JOHN McCHESNEY: The heat that will be generated in this rebuttal section will come from two witnesses. One of them is being called by the government; his name is Gary Norris. He represents IBM. IBM is the first computer maker to come forward in this trial to testify against Microsoft. It's interesting that it's happening in the rebuttal phase and not in the central part of the trial. I'm not sure why that happened. I'm not sure why IBM decided to come forward -- perhaps because it saw, as you said, that things seemed to be going against Microsoft so it's a little safer to come out and speak its piece now without fear of retaliation from Microsoft, which some computers makers have said they do fear.
PHIL PONCE: And on the Microsoft side, once Microsoft gets its chance for a rebuttal, what is Microsoft expected to argue?
JOHN McCHESNEY: Well, Microsoft is going to make a big deal out of the deal - that is, the deal between AOL and Netscape. Now, AOL during the trial in December purchased Netscape for $10 billion in stock and cash.
PHIL PONCE: Again, AOL is the leading -
JOHN McCHESNEY: America Online, the leading Internet service provider and online service.
PHIL PONCE: It's a private company, you pay and they get you on the Internet.
JOHN McCHESNEY: You pay 21 bucks a month now, I think, and you can stay within the AOL contained world, very nice place, or go out on the Internet -- 16 million subscribers now, I think.
PHIL PONCE: That's important -- the AOL/Netscape deal is relevant to this case why?
JOHN McCHESNEY: Microsoft said it's changed the whole competitive landscape on the Internet; that AOL has picked up the Netscape browser. Not only that, they've picked up what's called the Net Center Portal that Netscape has, which is one of these big Internet sites -- and if you don't change your default home page on your Internet browser, you go straight to that Netscape Net Center and there's a lot of advertising there and a lot of content. Microsoft says that deal changed everything, that the whole case against them has been made moot by that deal. It's a tricky proposition because there are other things that have gone on in the meantime, too. Microsoft invested $5 billion in AT&T to get on board with this broad band connection to the Internet that AT&T is going to provide through cable television. I suppose people could come back and argue, my goodness, this changed the market as much as the AOL/Netscape deal.
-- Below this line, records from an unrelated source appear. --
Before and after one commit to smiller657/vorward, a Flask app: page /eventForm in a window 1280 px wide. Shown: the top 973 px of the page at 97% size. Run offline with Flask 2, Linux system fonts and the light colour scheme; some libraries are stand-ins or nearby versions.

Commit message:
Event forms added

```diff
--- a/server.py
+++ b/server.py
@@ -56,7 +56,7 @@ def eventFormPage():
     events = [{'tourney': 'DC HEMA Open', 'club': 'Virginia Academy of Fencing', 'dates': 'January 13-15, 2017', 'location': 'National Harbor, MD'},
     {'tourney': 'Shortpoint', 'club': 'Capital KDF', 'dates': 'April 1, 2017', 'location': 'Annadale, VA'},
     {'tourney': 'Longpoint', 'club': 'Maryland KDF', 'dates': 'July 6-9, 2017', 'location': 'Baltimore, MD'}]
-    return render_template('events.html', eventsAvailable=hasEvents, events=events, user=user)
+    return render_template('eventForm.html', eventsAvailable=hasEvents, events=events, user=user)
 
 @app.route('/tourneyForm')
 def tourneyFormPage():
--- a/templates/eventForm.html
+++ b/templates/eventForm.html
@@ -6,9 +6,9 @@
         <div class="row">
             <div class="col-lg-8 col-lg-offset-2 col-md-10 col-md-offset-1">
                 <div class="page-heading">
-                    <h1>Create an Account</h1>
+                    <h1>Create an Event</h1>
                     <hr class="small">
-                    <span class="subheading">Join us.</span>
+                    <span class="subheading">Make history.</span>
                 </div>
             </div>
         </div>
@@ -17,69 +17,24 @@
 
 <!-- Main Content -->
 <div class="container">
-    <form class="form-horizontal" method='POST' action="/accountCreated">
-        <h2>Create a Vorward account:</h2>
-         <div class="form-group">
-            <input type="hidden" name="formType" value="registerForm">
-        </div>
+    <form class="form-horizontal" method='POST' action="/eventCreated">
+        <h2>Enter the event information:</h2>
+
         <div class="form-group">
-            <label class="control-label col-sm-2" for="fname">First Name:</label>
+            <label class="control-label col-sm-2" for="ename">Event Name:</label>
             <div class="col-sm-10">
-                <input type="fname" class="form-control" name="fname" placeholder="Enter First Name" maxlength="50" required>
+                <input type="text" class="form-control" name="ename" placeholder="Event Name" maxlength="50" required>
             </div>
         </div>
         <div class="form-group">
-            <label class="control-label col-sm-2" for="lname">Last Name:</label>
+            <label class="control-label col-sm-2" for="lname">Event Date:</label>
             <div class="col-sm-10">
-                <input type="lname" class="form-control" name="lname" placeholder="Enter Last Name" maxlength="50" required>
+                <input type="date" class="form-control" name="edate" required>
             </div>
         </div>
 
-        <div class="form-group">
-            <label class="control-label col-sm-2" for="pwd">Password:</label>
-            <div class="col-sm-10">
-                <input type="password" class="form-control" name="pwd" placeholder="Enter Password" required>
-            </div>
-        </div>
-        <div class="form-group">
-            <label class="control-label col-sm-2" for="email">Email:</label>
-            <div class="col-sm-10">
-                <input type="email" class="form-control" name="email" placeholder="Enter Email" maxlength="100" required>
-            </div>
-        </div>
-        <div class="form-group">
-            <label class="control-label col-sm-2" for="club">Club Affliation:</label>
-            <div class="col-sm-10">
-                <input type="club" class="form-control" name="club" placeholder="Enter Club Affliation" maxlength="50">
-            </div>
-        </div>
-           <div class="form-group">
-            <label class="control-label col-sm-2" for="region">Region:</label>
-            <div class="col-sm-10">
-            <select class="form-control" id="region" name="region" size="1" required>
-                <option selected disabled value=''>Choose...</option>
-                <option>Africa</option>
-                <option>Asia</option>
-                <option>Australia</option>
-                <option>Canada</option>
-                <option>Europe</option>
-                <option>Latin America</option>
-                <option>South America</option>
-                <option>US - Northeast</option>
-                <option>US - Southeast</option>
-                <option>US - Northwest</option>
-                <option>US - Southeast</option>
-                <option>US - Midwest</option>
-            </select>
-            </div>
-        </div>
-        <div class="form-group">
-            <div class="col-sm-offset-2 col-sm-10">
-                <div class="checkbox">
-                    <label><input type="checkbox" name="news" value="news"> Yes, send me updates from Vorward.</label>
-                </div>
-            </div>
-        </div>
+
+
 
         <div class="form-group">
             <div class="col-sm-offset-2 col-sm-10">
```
PHIL PONCE: And the point of Microsoft's argument just to clarify is what -- that competition is continuing, not withstanding anything that Microsoft may or may not have done? Is that the argument they're making?
JOHN McCHESNEY: The argument is that, if you go back to the fundamentals, and in fact they don't have a monopoly because anybody can challenge them quite easily if they have enough money and talent. That's all it takes, Microsoft says, to break in and challenge them. They point to the B operating system, the small operating system being developed - or has been developed in California, Lenox, the open source operating system that you're hearing more about. They're pointing to these, saying these --
PHIL PONCE: Other developments out there that could conceivably challenge Microsoft.
JOHN McCHESNEY: They could challenge Windows. Now, the problem with that is now they don't even show in the chart in terms of market share. Microsoft's Windows is the ruling -- the ruling operating system. And there's no -- very few people will tell you that in the foreseeable future that is going to be seriously challenged by anyone.
PHIL PONCE: And in the foreseeable future, there's no indication this is looking to be wrapped up quickly either, is that -
JOHN McCHESNEY: Not at all. The way it's going to be wrapped up is we have this rebuttal phase they say will be over by the Fourth of July. I don't believe it. I haven't believed any of this schedule so far, and we've been right. Then we have findings of fact. This is an argument by both sides, the judge makes his finding of fact and findings of law, closing arguments, et cetera, et cetera. Then the judge goes away and decides and then we have a penalty phase and it just goes on and on.
PHIL PONCE: Well, we'll have to have you back. Thank you, John.
JOHN McCHESNEY: Thank you.